Please write out the data below once more, exactly as it stands.
Records Block Start
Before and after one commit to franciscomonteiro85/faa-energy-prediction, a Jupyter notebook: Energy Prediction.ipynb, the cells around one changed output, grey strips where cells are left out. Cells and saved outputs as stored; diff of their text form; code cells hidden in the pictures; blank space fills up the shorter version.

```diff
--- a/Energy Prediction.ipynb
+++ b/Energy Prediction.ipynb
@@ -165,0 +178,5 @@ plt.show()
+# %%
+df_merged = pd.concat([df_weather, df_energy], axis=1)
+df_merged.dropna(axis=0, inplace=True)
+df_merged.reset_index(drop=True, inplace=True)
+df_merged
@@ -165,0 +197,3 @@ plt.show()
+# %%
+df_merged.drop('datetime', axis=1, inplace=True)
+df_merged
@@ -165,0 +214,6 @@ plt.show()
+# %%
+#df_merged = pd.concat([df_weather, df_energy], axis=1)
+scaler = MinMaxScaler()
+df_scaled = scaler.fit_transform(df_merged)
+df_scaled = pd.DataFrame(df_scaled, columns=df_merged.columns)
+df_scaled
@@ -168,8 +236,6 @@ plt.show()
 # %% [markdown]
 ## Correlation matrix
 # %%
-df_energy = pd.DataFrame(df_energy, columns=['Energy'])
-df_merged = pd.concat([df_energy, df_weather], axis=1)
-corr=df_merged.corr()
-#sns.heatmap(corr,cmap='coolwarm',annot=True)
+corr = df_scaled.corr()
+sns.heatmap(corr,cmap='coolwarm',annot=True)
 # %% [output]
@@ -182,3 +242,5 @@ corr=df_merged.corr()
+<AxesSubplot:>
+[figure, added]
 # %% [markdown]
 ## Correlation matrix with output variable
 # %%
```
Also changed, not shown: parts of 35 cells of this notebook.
Records Block End
### Task solution
Before and after one commit to franciscomonteiro85/faa-energy-prediction, a Jupyter notebook: Energy Prediction.ipynb, the cells around one changed output, grey strips where cells are left out. Cells and saved outputs as stored; diff of their text form; code cells hidden in the pictures; blank space fills up the shorter version.

```diff
--- a/Energy Prediction.ipynb
+++ b/Energy Prediction.ipynb
@@ -165,0 +178,5 @@ plt.show()
+# %%
+df_merged = pd.concat([df_weather, df_energy], axis=1)
+df_merged.dropna(axis=0, inplace=True)
+df_merged.reset_index(drop=True, inplace=True)
+df_merged
@@ -165,0 +197,3 @@ plt.show()
+# %%
+df_merged.drop('datetime', axis=1, inplace=True)
+df_merged
@@ -165,0 +214,6 @@ plt.show()
+# %%
+#df_merged = pd.concat([df_weather, df_energy], axis=1)
+scaler = MinMaxScaler()
+df_scaled = scaler.fit_transform(df_merged)
+df_scaled = pd.DataFrame(df_scaled, columns=df_merged.columns)
+df_scaled
@@ -168,8 +236,6 @@ plt.show()
 # %% [markdown]
 ## Correlation matrix
 # %%
-df_energy = pd.DataFrame(df_energy, columns=['Energy'])
-df_merged = pd.concat([df_energy, df_weather], axis=1)
-corr=df_merged.corr()
-#sns.heatmap(corr,cmap='coolwarm',annot=True)
+corr = df_scaled.corr()
+sns.heatmap(corr,cmap='coolwarm',annot=True)
 # %% [output]
@@ -182,3 +242,5 @@ corr=df_merged.corr()
+<AxesSubplot:>
+[figure, added]
 # %% [markdown]
 ## Correlation matrix with output variable
 # %%
```
Also changed, not shown: parts of 35 cells of this notebook.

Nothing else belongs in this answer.